Great Crested Flycatcher visited the platform feeder shortly after I put out some homemade suet dough with blueberries yesterday around noon, in rain.
A large, assertive flycatcher with rich reddish-brown accents and a lemon-yellow belly, the Great Crested Flycatcher is a common bird of Eastern woodlands. Its habit of hunting high in the canopy means it’s not particularly conspicuous—until you learn its very distinctive call, an emphatic rising whistle. These flycatchers swoop after flying insects and may crash into foliage in pursuit of leaf-crawling prey.
Great Crested Flycatchers are large flycatchers with fairly long and lean proportions.

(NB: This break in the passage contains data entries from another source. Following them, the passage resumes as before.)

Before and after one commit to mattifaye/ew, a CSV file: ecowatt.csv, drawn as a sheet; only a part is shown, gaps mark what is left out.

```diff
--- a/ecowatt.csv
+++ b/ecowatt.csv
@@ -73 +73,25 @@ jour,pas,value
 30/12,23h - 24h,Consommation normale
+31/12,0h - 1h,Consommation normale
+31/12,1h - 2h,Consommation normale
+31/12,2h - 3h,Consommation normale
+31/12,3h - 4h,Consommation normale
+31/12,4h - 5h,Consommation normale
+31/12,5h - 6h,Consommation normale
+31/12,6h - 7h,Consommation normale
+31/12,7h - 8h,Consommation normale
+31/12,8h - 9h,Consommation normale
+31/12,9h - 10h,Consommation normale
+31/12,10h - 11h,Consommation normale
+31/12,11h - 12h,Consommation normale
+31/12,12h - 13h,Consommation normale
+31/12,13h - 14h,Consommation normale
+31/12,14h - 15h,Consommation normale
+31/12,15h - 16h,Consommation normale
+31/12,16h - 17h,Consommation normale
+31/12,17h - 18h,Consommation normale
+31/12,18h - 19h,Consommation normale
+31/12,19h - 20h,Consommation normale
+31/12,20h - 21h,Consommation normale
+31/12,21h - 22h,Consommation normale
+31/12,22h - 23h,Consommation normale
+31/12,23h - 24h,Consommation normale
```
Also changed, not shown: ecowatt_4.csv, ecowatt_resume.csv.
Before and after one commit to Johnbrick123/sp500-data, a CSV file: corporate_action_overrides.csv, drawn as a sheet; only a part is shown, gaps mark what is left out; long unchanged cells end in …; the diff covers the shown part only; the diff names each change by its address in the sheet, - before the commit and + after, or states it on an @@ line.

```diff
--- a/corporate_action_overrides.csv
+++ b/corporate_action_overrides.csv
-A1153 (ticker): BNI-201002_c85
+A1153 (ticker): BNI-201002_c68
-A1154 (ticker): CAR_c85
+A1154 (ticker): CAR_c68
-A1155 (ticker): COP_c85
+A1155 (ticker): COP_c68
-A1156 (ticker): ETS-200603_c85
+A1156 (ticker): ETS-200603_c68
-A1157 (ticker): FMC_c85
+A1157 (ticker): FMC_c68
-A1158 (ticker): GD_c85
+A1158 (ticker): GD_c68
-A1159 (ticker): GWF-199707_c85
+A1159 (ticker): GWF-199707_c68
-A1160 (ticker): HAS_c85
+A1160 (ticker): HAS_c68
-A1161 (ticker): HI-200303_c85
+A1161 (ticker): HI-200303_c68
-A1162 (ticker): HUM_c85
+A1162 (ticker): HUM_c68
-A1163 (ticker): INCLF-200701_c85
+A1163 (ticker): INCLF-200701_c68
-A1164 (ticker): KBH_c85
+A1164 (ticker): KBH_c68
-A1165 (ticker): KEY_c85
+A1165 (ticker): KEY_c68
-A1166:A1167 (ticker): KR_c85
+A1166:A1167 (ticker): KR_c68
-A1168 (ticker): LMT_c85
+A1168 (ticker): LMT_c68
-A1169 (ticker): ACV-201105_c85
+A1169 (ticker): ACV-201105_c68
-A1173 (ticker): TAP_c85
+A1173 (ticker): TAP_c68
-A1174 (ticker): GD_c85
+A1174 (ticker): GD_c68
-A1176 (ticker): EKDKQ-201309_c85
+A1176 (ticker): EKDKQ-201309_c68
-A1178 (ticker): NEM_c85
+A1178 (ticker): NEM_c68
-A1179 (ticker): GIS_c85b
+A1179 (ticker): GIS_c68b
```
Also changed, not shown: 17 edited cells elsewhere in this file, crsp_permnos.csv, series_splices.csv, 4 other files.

Like many flycatchers they have a powerful build with broad shoulders and a large head. Despite its name, this bird’s crest is not especially prominent. The bill is fairly wide at the base and straight; the tail is fairly long.
This is the first time I have ever seen one of these flycatchers in my backyard… or anywhere. It posed in a few locations visible through the kitchen window.
Great Crested Flycatchers are sit-and-wait predators, sallying from high perches (usually near the tops of trees) after large insects, returning to the same or a nearby perch.
They winter in central and southern Florida, southern Mexico, Central America, and northwestern South America. And summer in the lovely New Hampshire Seacoast, among other places.
Great Crested Flycatchers prefer breeding territories in open broadleaf or mixed woodlands and at the edges of clearings rather than in dense forests. They avoid the northern coniferous (boreal) forests of Canada. Among woodlands, they favor edge habitats in second-growth forests, wooded hedgerows, isolated woody patches, and selectively cut forests over continuous, closed-canopy forests. Dead snags and dying trees are important sources of the cavities they need for nesting. They tolerate human presence and will search out cavities in old orchards and in woody urban areas like parks, cemeteries, and golf courses.
Great Crested Flycatchers eat mainly insects and other invertebrates, as well as small berries and other fruits. They eat butterflies and moths, beetles, grasshoppers and crickets, bugs, bees and wasps, flies, other insects, and spiders. These they’ll take from the air, the surfaces of leaves and branches, off the ground, from haystacks, from bark crevices, or from crannies in such human-made structures as fence posts and rails. Plant food includes small whole berries, the pits of which are regurgitated after the berries are eaten whole.
It’s a pretty bird, with a lemon-yellow belly.
I hope I see it again.
This is the 40th backyard bird I have seen, photographed and blogged about since I started this bird blog in May 2014.